No thrill ride on the Strip will scare the wits out of you as effectively as the Atomic Testing Museum. That’s not its purpose, of course. This is a science and history museum (an affiliate museum of the mighty Smithsonian Institution) covering the 50 years of atomic testing, from 1951 to 1992 (928 nuclear tests in all), that occurred in the desert outside Vegas. But there comes a moment in the exhibit when your heart will race, your stomach will drop down to your knees, and all at once the reality of the power of the nuclear bomb will hit you with the force of a nightmare. The moment comes early in the exhibit. After an effective and dramatic retelling of the history that led up to the invention of the bomb, you’ll be ushered into a small room resembling a concrete bunker for a video about the testing, with shots of actual explosions. As the mushroom cloud rises in front of you, the lights flash a blinding white, subwoofers send vibrations to the center of your sternum, your bench shakes, and air cannons blast you with wind. It’s intense.

After that wrenching start the rest of the exhibit helps visitors put into context what they’ve seen. You’ll learn about the physics behind the bomb; the myriad of innovations, from high-speed photography to bigger drills, that emerged from the scientific work going on at the testing site; and the cultural “fallout,” if you will, of the Cold War, from advertisements glamorizing the bomb to panic-provoking bomb shelters. Iconic items from the test site—a decoupler, a massive drill bit, a farm silo—are interspersed with news clips and state-of-the-art, truly whiz-bang, interactive exhibits.

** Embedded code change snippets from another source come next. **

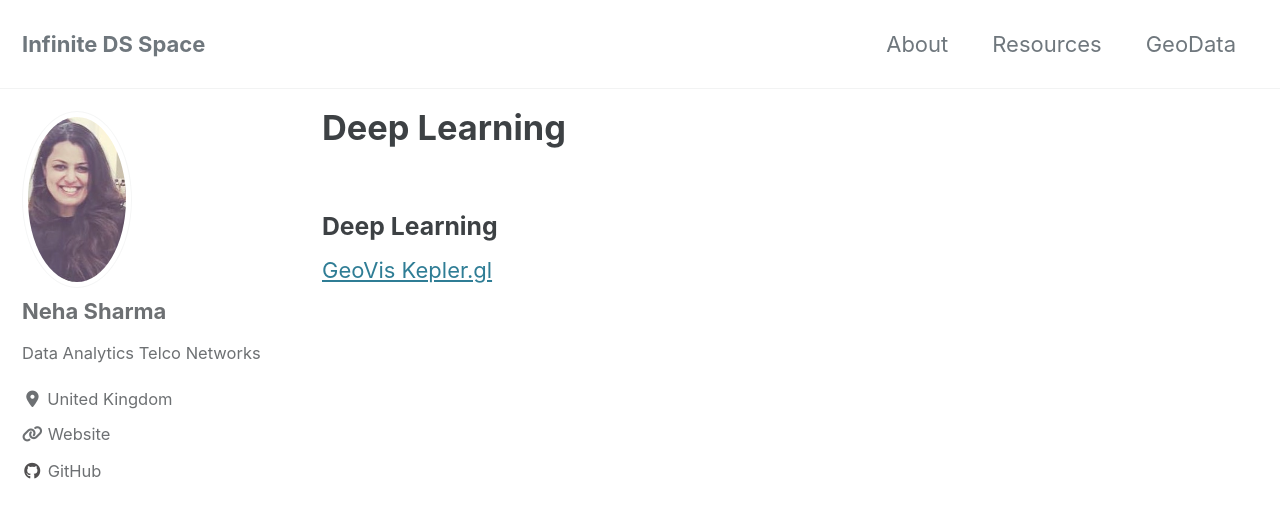
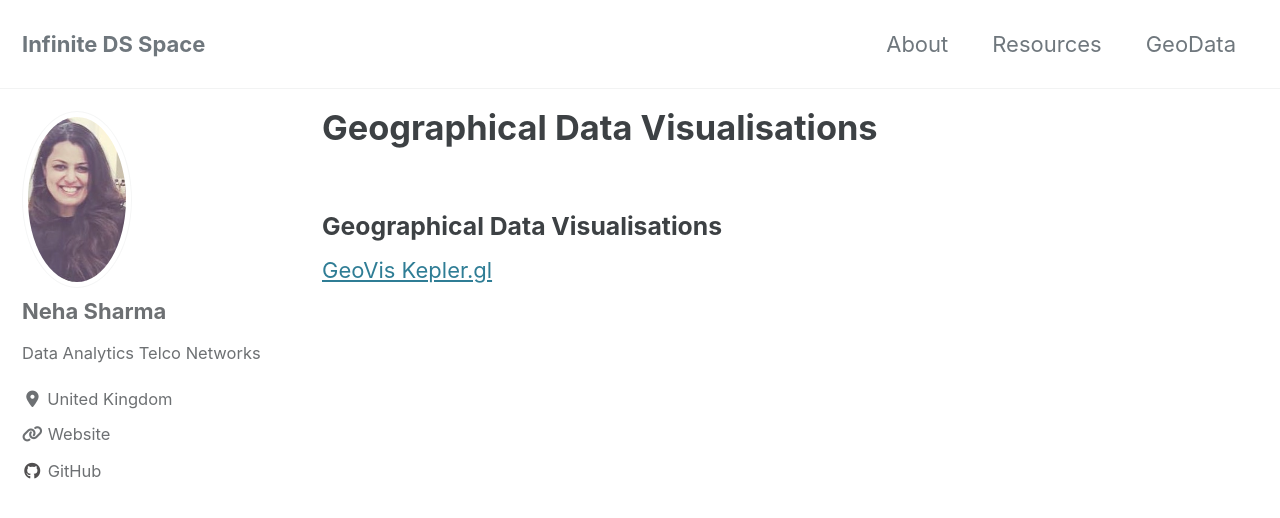
Before and after one commit to ns3115neha/ns3115neha.github.io, a Jekyll site: the page built from _pages/GeoSpatial.md, in a window 1280 px wide and 900 px high. Shown: the top 518 px of the window. Built offline with Jekyll 4.4.1, drawn with Linux system fonts in a browser that asks for light colours; cached includes are drawn as plain includes; nearby versions of some CDN libraries; our own code applies the rules of GitHub Pages for plain Markdown files.

Commit message:
Update GeoSpatial.md

```diff
--- a/_pages/GeoSpatial.md
+++ b/_pages/GeoSpatial.md
@@ -4,5 +4,5 @@
 author_profile: true
 ---
 
-### Deep Learning
-[GeoVis Kepler.gl](https://dziganto.github.io/deep%20learning/image%20processing/python/Image-Processing-for-Deep-Learning/)
+### Geographical Data Visualisations
+[GeoVis Kepler.gl](https://ns3115neha.github.io/geovis/KeplerGeoSpatial/)
```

Pull your attention from these, however, if a docent happens by. Many of these volunteers are former employees of the Testing Site; no they don’t glow, but get one talking and they’ll regale you with insider’s tales of what it was like to wrestle with the bomb, live in its shadow, and work for the government.